WHAT THE TASK ASKS: Retype, word for word, every line from the one holding "Before and after one commit to ChoqueCastroLD/capishot, a" through the one holding "18 other files." in the entries below, both included, and only those lines.
** Opening MATERIAL FOR THE TASK block **
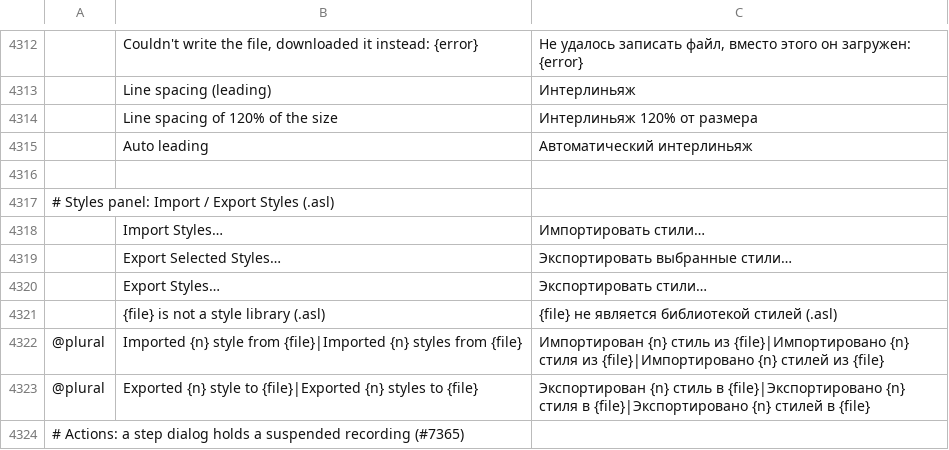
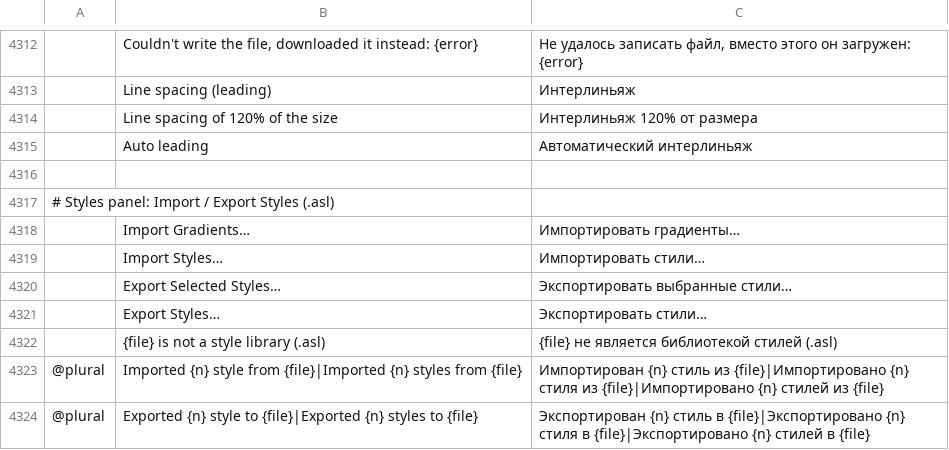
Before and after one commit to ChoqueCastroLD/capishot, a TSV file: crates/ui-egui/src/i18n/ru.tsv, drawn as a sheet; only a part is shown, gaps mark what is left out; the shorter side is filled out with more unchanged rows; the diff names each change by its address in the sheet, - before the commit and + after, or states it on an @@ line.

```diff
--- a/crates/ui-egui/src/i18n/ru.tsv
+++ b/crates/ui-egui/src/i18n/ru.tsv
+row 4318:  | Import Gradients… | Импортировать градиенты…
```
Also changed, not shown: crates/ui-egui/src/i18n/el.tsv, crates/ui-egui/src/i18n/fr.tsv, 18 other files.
** Closing MATERIAL FOR THE TASK block **
** Opening MATERIAL FOR THE TASK block **
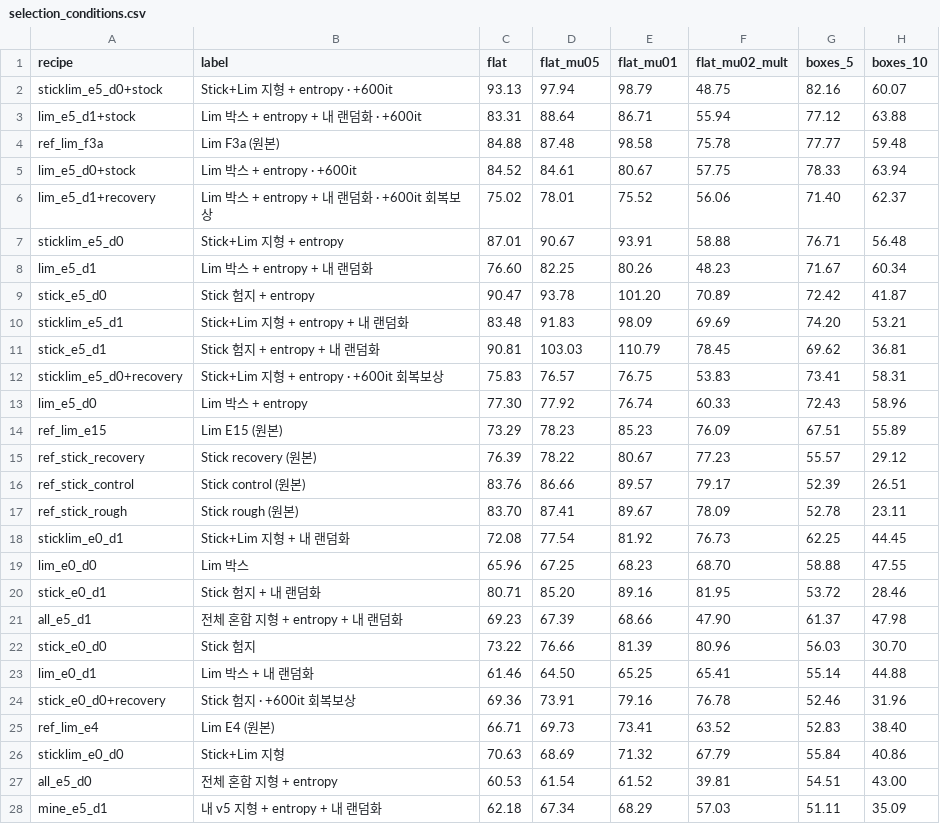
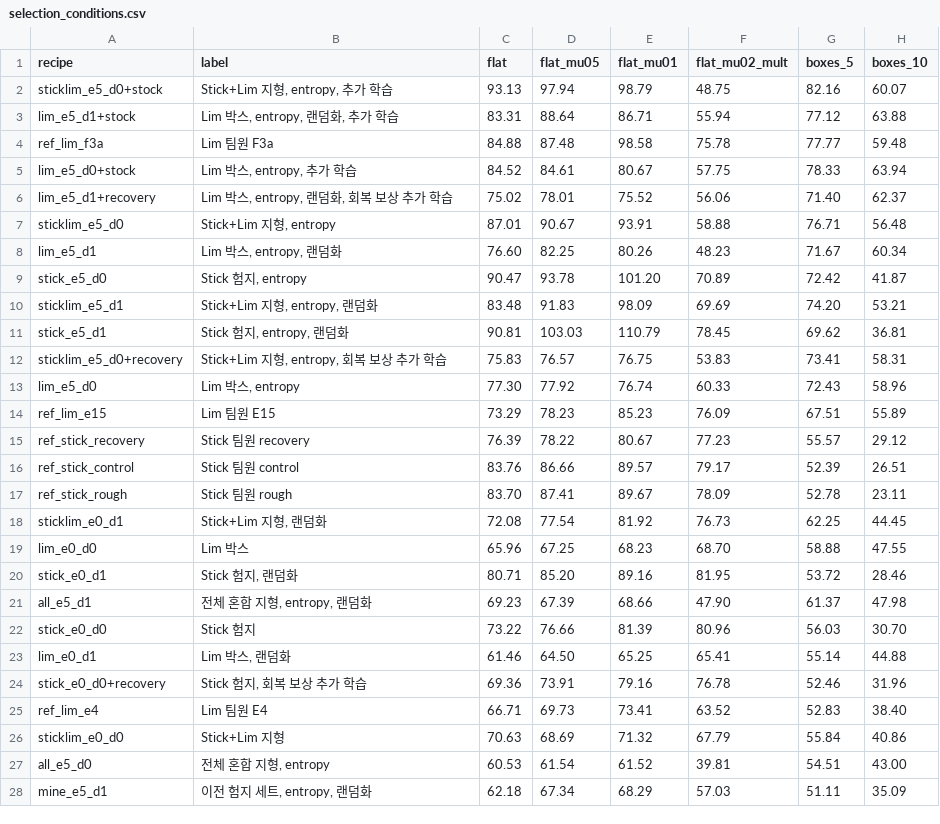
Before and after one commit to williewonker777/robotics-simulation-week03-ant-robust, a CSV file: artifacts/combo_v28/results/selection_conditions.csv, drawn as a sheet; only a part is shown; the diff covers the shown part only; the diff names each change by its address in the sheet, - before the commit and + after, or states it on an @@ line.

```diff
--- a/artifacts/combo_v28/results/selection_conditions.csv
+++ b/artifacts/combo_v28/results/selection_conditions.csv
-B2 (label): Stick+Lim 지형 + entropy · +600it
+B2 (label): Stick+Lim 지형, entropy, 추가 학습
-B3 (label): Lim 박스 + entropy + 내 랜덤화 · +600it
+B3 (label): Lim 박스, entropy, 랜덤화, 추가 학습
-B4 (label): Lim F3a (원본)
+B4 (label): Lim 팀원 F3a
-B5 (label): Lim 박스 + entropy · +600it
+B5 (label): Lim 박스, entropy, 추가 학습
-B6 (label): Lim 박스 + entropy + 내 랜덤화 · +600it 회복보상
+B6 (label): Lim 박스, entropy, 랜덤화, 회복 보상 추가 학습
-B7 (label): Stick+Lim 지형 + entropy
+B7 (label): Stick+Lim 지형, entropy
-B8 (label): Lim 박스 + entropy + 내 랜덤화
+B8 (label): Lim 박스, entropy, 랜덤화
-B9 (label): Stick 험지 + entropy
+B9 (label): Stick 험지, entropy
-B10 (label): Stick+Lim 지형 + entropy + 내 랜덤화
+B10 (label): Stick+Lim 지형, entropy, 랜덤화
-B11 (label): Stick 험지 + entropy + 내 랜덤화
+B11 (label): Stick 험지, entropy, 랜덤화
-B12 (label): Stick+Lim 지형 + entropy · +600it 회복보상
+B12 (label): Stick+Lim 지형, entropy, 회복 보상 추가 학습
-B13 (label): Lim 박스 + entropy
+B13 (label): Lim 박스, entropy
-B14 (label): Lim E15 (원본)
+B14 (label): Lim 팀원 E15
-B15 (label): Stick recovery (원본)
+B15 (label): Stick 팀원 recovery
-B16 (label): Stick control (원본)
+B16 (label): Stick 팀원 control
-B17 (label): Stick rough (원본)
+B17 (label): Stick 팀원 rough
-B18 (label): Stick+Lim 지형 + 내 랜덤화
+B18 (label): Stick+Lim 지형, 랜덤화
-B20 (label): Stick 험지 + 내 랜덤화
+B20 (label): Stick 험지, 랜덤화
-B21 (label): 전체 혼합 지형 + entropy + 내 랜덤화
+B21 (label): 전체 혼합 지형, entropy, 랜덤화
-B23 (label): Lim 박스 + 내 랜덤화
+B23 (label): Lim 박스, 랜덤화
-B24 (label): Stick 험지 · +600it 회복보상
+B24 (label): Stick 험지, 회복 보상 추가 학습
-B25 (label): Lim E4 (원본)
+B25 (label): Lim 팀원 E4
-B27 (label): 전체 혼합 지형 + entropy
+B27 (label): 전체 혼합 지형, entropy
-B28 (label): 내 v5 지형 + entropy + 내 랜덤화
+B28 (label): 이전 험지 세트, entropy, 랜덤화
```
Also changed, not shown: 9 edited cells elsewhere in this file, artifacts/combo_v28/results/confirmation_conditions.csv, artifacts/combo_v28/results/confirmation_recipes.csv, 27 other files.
** Closing MATERIAL FOR THE TASK block **
** Opening MATERIAL FOR THE TASK block **
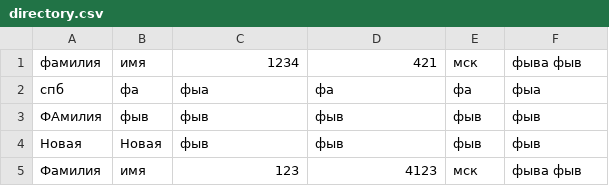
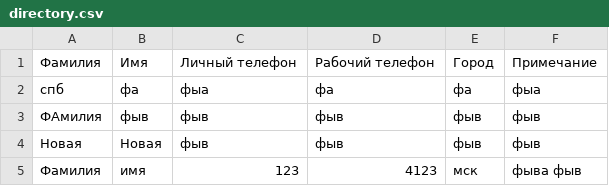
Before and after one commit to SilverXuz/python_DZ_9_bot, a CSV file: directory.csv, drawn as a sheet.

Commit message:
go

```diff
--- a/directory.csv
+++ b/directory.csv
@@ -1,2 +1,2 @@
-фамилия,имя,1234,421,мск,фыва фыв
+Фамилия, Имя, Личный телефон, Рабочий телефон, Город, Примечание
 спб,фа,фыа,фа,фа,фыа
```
** Closing MATERIAL FOR THE TASK block **
WORKED SOLUTION:
Before and after one commit to ChoqueCastroLD/capishot, a TSV file: crates/ui-egui/src/i18n/ru.tsv, drawn as a sheet; only a part is shown, gaps mark what is left out; the shorter side is filled out with more unchanged rows; the diff names each change by its address in the sheet, - before the commit and + after, or states it on an @@ line.

```diff
--- a/crates/ui-egui/src/i18n/ru.tsv
+++ b/crates/ui-egui/src/i18n/ru.tsv
+row 4318:  | Import Gradients… | Импортировать градиенты…
```
Also changed, not shown: crates/ui-egui/src/i18n/el.tsv, crates/ui-egui/src/i18n/fr.tsv, 18 other files.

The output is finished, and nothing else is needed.